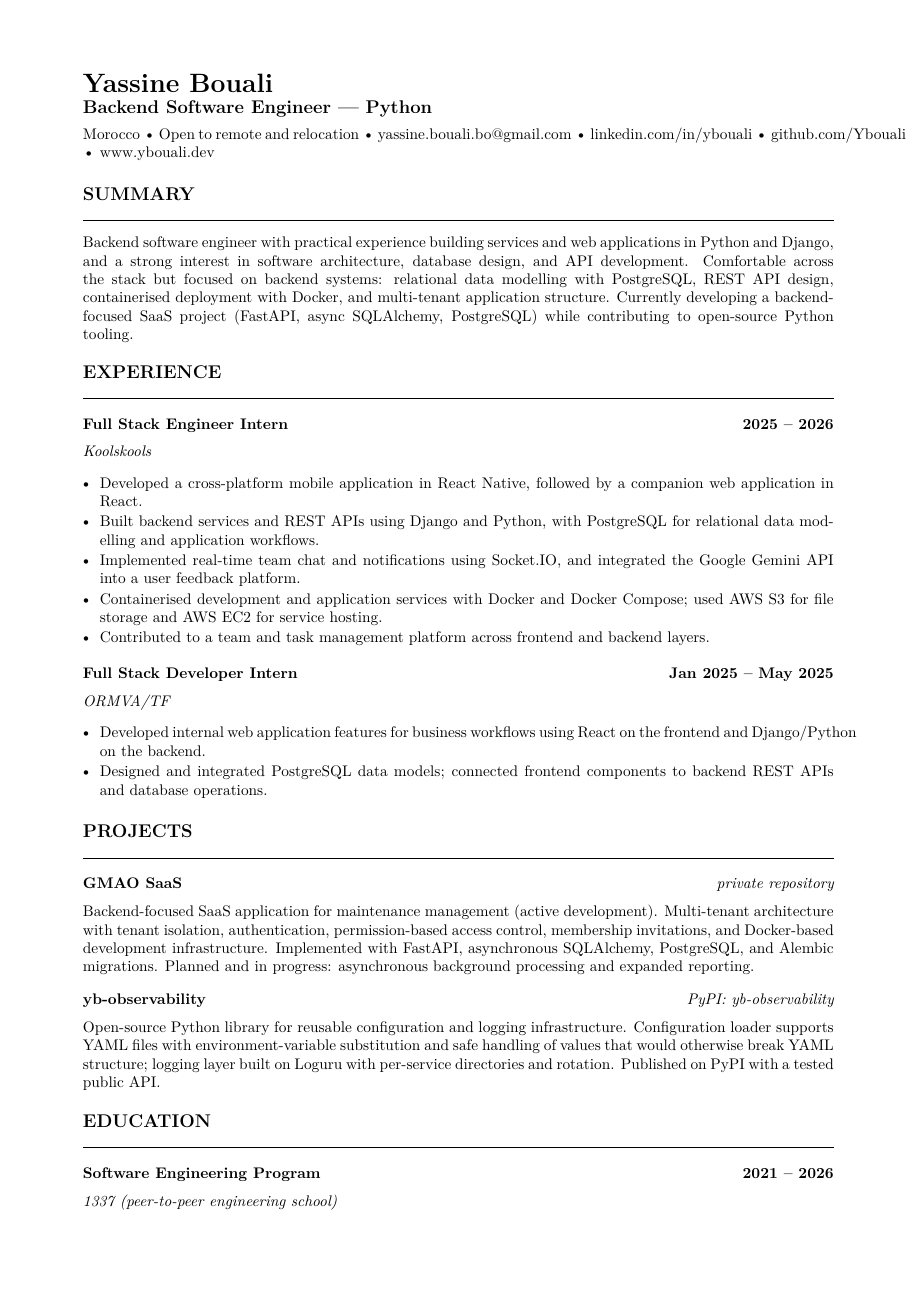
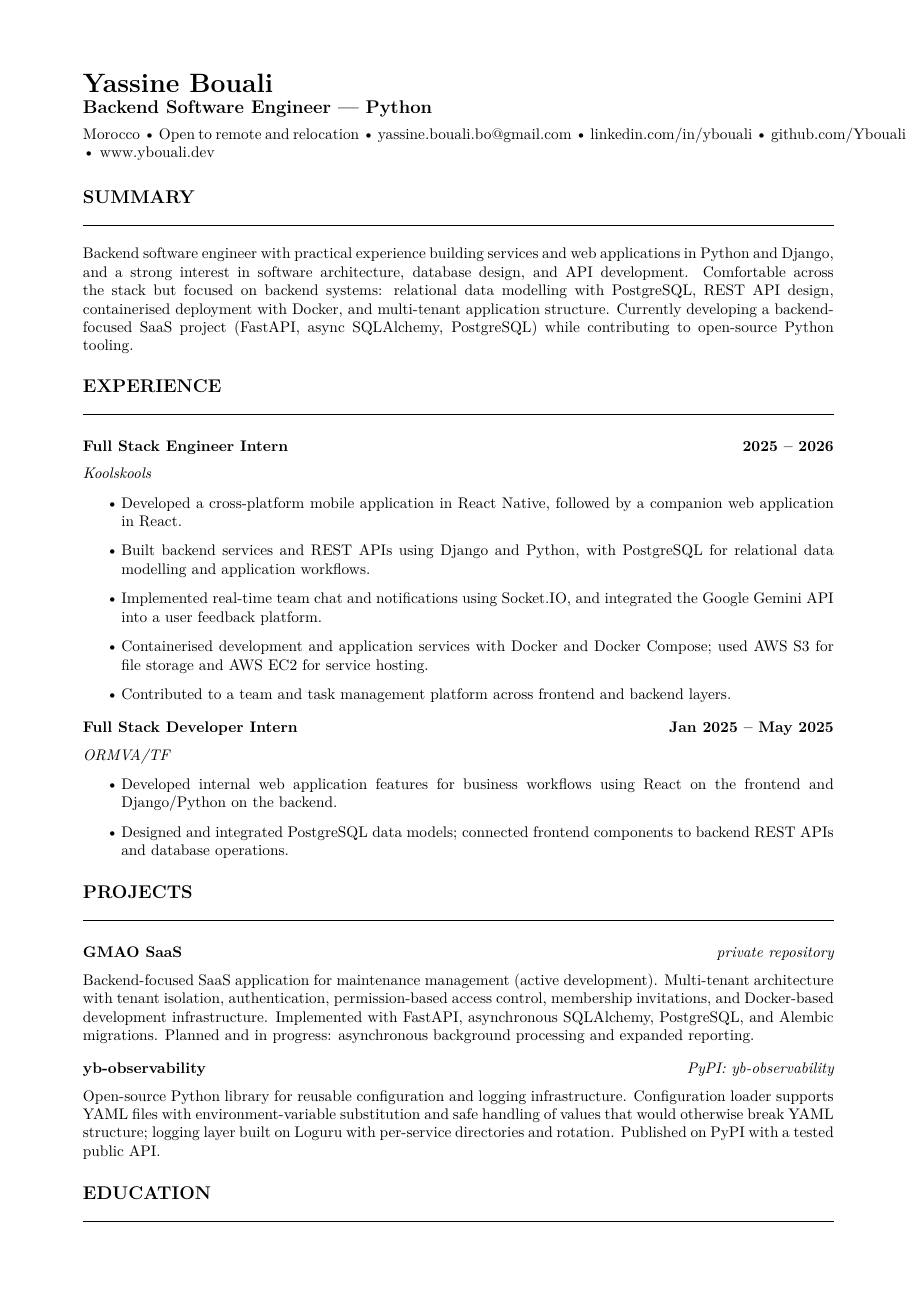
Before and after one commit to Ybouali/ybouali, a LaTeX CV (cv/Yassine_Bouali_CV.tex): page 1 of 2. Compiled offline with pdfLaTeX.

Commit message:
chore(cv): rewrite LaTeX source to compile with base TeX
- Replace titlesec section styling with \cvsection command
- Replace enumitem list options with base \setlength adjustments
- Source now compiles with base LaTeX + geometry + parskip + hyperref
- Recompiled PDF; content unchanged
- Add LaTeX build artifacts to .gitignore

```diff
--- a/cv/Yassine_Bouali_CV.tex
+++ b/cv/Yassine_Bouali_CV.tex
@@ -1,30 +1,23 @@
 %-------------------------------------------------------------------------------
 % Yassine Bouali — Backend Software Engineer — Python
-% Compile with pdfLaTeX (two passes for hyperref)
+% Compiles with base LaTeX only (no titlesec, no enumitem required)
 %-------------------------------------------------------------------------------
 \documentclass[10pt,a4paper]{article}
 
-%--- Encoding and font quality (pdfLaTeX only) ---------------------------------
 \usepackage[T1]{fontenc}
 \usepackage[utf8]{inputenc}
 \usepackage{lmodern}
-\usepackage{iftex}
-\ifPDFTeX
+\usepackage[left=1.9cm,right=1.9cm,top=1.7cm,bottom=1.7cm]{geometry}
+\usepackage{parskip}
+\setlength{\parindent}{0pt}
+
+\ifdefined\pdfgentounicode
   \usepackage{cmap}
   \input{glyphtounicode}
   \pdfgentounicode=1
 \fi
 
-%--- Layout --------------------------------------------------------------------
-\usepackage[left=1.9cm,right=1.9cm,top=1.7cm,bottom=1.7cm]{geometry}
-\usepackage{parskip}
-\setlength{\parindent}{0pt}
-\usepackage{titlesec}
-\usepackage{enumitem}
-\usepackage{xcolor}
 \usepackage[hidelinks]{hyperref}
-
-%--- PDF metadata (read by some ATS before body text) --------------------------
 \hypersetup{
   pdftitle={Yassine Bouali — Backend Software Engineer CV},
   pdfauthor={Yassine Bouali},
@@ -32,13 +25,30 @@
   pdfkeywords={Python, FastAPI, Django, PostgreSQL, Backend Engineer, Software Architecture}
 }
 
-%--- Section styling -----------------------------------------------------------
-\titleformat{\section}
-  {\large\bfseries}
-  {}{0em}{\MakeUppercase}[\vspace{-0.5em}\rule{\textwidth}{0.5pt}]
-\titlespacing*{\section}{0pt}{1.1em}{0.55em}
+%--- Section style (replacement for titlesec) -----------------------------------
+\newcommand{\cvsection}[1]{%
+  \vspace{0.9em}%
+  \noindent{\large\bfseries\MakeUppercase{#1}}\par
+  \vspace{-0.35em}%
+  \noindent\rule{\textwidth}{0.4pt}\par
+  \vspace{0.35em}%
+}
 
-%--- Semantic commands ---------------------------------------------------------
+%--- List environment (replacement for enumitem) -------------------------------
+\newenvironment{resumeList}{%
+  \begin{itemize}%
+    \setlength{\itemsep}{0.12em}%
+    \setlength{\parsep}{0pt}%
+    \setlength{\topsep}{0.15em}%
+    \setlength{\partopsep}{0pt}%
+    \setlength{\leftmargin}{1.2em}%
+    \setlength{\labelwidth}{1em}%
+    \setlength{\labelsep}{0.2em}%
+}{%
+  \end{itemize}\vspace{0.1em}%
+}
+
+%--- Entry commands ------------------------------------------------------------
 \newcommand{\resumeEntry}[3]{%
   \vspace{0.25em}%
   \noindent\textbf{#1} \hfill \textbf{#3}\par
@@ -49,17 +59,11 @@
   \noindent\textbf{#1} \hfill \textit{#3}\par
   \noindent #2\par\vspace{0.1em}%
 }
-\newenvironment{resumeList}
-  {\begin{itemize}[leftmargin=1.1em,itemsep=0.12em,topsep=0.15em,parsep=0pt]}
-  {\end{itemize}\vspace{0.15em}}
 \newcommand{\resumeItem}[1]{\item #1}
 
 \begin{document}
 \pagestyle{empty}
 
-%-------------------------------------------------------------------------------
-% HEADER
-%-------------------------------------------------------------------------------
 {\LARGE\bfseries Yassine Bouali}\\[0.2em]
 {\large\bfseries Backend Software Engineer — Python}\\[0.45em]
 Morocco \textbullet{} Open to remote and relocation \textbullet{}
@@ -70,16 +74,10 @@ Morocco \textbullet{} Open to remote and relocation \textbullet{}
 
 \vspace{0.3em}
 
-%-------------------------------------------------------------------------------
-% SUMMARY
-%-------------------------------------------------------------------------------
-\section*{Summary}
+\cvsection{Summary}
 Backend software engineer with practical experience building services and web applications in Python and Django, and a strong interest in software architecture, database design, and API development. Comfortable across the stack but focused on backend systems: relational data modelling with PostgreSQL, REST API design, containerised deployment with Docker, and multi-tenant application structure. Currently developing a backend-focused SaaS project (FastAPI, async SQLAlchemy, PostgreSQL) while contributing to open-source Python tooling.
 
-%-------------------------------------------------------------------------------
-% EXPERIENCE
-%-------------------------------------------------------------------------------
-\section*{Experience}
+\cvsection{Experience}
 
 \resumeEntry{Full Stack Engineer Intern}{Koolskools}{2025 -- 2026}
 \begin{resumeList}
@@ -96,19 +94,13 @@ Backend software engineer with practical experience building services and web ap
   \resumeItem{Designed and integrated PostgreSQL data models; connected frontend components to backend REST APIs and database operations.}
 \end{resumeList}
 
-%-------------------------------------------------------------------------------
-% PROJECTS
-%-------------------------------------------------------------------------------
-\section*{Projects}
+\cvsection{Projects}
 
 \projectEntry{GMAO SaaS}{Backend-focused SaaS application for maintenance management (active development). Multi-tenant architecture with tenant isolation, authentication, permission-based access control, membership invitations, and Docker-based development infrastructure. Implemented with FastAPI, asynchronous SQLAlchemy, PostgreSQL, and Alembic migrations. Planned and in progress: asynchronous background processing and expanded reporting.}{\href{https://github.com/Ybouali}{private repository}}
 
 \projectEntry{yb-observability}{Open-source Python library for reusable configuration and logging infrastructure. Configuration loader supports YAML files with environment-variable substitution and safe handling of values that would otherwise break YAML structure; logging layer built on Loguru with per-service directories and rotation. Published on PyPI with a tested public API.}{PyPI: \href{https://pypi.org/project/yb-observability/}{yb-observability}}
 
-%-------------------------------------------------------------------------------
-% EDUCATION
-%-------------------------------------------------------------------------------
-\section*{Education}
+\cvsection{Education}
 
 \resumeEntry{Software Engineering Program}{1337 (peer-to-peer engineering school)}{2021 -- 2026}
 \begin{resumeList}
```
Also changed, not shown: cv/Yassine_Bouali_CV.tex (12 more changed lines), 2 other files.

▬▬▬▬▬▬▬▬▬▬

TASK DETAILS ▸ Look through the entries above, and wherever a line holds the word "titlesec", copy it.

TASK RESPONSE ▸
- Replace titlesec section styling with \cvsection command
+% Compiles with base LaTeX only (no titlesec, no enumitem required)
-\usepackage{titlesec}
+%--- Section style (replacement for titlesec) -----------------------------------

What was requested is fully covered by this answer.